Supplied entries —
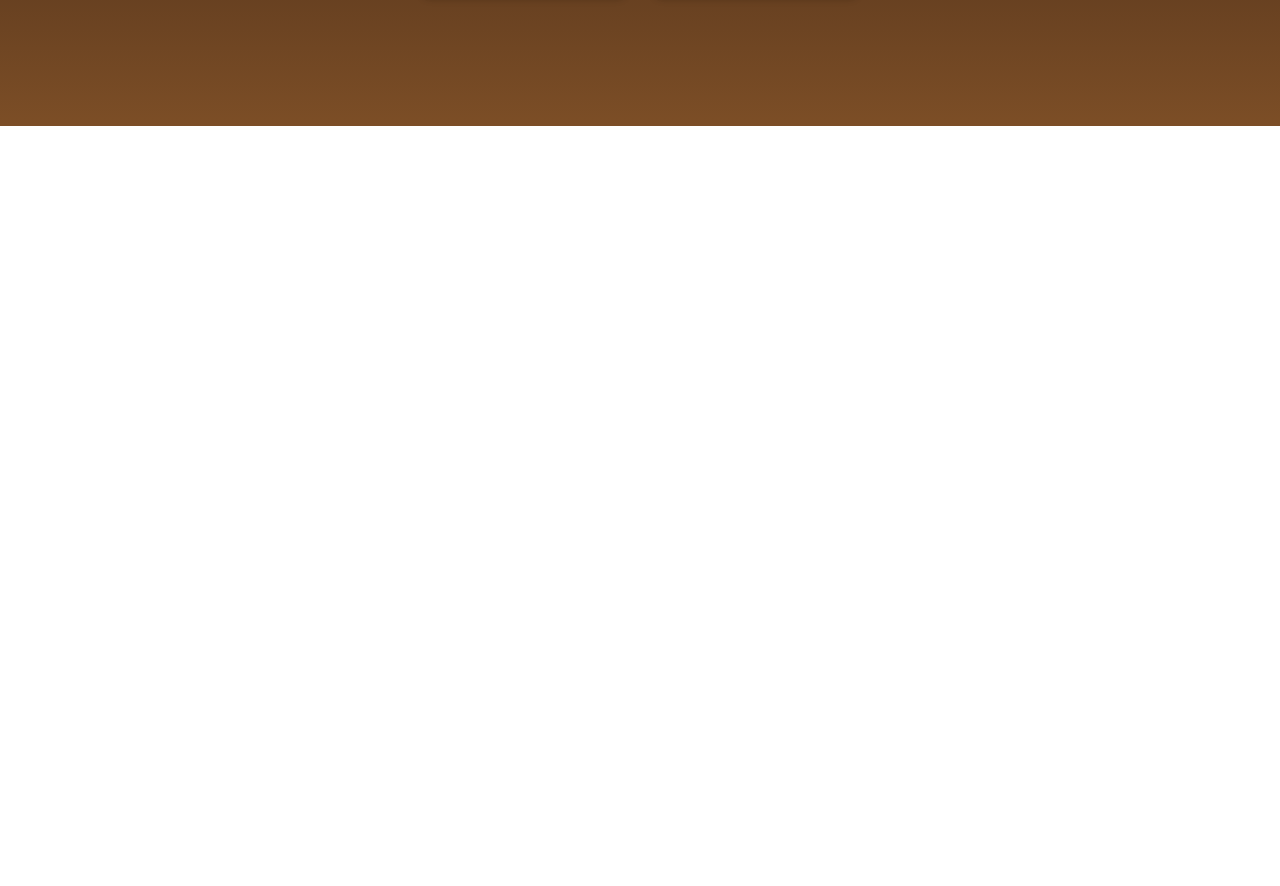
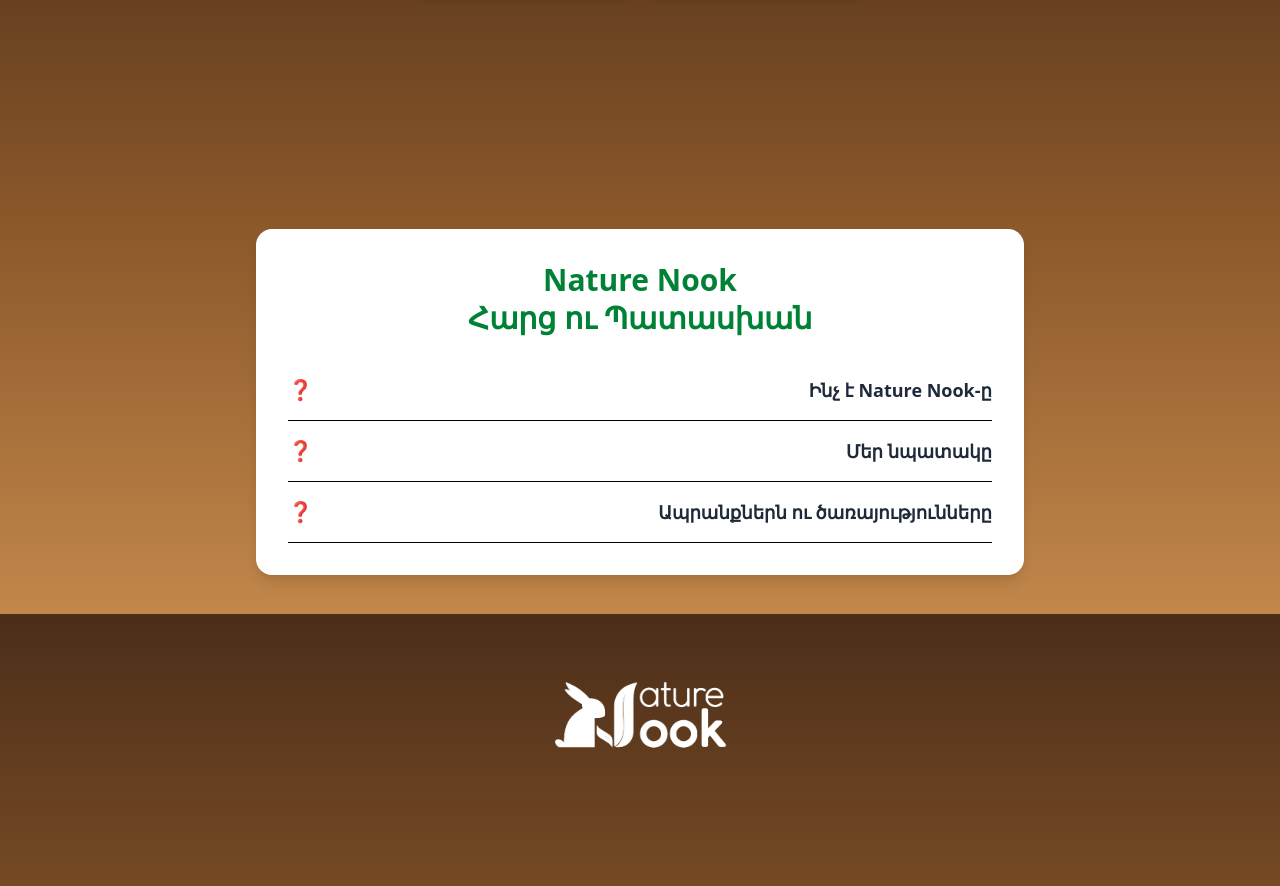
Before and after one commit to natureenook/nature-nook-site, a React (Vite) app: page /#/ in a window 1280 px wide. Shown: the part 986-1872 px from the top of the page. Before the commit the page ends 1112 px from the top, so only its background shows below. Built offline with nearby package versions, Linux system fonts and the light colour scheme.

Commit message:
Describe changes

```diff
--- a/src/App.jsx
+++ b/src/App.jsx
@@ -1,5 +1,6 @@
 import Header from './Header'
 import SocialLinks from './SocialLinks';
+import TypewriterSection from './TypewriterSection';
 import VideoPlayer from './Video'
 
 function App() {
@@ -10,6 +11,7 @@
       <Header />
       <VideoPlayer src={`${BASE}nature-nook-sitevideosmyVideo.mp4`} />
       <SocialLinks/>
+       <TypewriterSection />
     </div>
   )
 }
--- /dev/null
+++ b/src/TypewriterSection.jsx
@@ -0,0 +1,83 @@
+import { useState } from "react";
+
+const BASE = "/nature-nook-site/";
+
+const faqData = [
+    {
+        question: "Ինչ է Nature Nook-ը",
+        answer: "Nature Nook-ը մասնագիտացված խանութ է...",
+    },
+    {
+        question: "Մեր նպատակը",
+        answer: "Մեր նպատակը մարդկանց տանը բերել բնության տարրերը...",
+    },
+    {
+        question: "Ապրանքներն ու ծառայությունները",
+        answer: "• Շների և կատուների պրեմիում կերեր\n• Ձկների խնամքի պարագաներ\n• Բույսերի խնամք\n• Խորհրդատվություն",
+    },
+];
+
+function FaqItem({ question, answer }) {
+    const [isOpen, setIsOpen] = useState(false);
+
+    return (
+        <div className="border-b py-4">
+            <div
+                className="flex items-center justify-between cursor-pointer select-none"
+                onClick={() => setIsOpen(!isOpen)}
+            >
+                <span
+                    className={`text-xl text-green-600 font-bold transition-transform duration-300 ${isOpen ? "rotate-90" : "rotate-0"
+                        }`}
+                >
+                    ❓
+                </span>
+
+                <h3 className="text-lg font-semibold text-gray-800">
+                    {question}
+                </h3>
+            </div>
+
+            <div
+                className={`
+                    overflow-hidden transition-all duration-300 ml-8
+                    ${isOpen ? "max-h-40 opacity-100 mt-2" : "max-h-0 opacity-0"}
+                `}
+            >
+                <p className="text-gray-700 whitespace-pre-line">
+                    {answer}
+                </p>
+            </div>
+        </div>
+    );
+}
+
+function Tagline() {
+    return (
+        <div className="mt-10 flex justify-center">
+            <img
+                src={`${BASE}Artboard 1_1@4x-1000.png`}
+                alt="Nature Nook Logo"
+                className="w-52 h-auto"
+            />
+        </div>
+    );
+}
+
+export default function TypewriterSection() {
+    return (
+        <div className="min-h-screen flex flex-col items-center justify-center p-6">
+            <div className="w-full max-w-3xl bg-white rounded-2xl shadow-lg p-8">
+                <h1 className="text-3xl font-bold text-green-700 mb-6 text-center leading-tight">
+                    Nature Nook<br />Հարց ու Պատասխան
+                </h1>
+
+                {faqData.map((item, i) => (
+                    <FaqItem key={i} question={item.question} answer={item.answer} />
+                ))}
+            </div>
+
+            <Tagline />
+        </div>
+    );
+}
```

Description of the task — From the entries above, return each line with the word "import" in it.

Solution to this task —
 import Header from './Header'
 import SocialLinks from './SocialLinks';
+import TypewriterSection from './TypewriterSection';
 import VideoPlayer from './Video'
+import { useState } from "react";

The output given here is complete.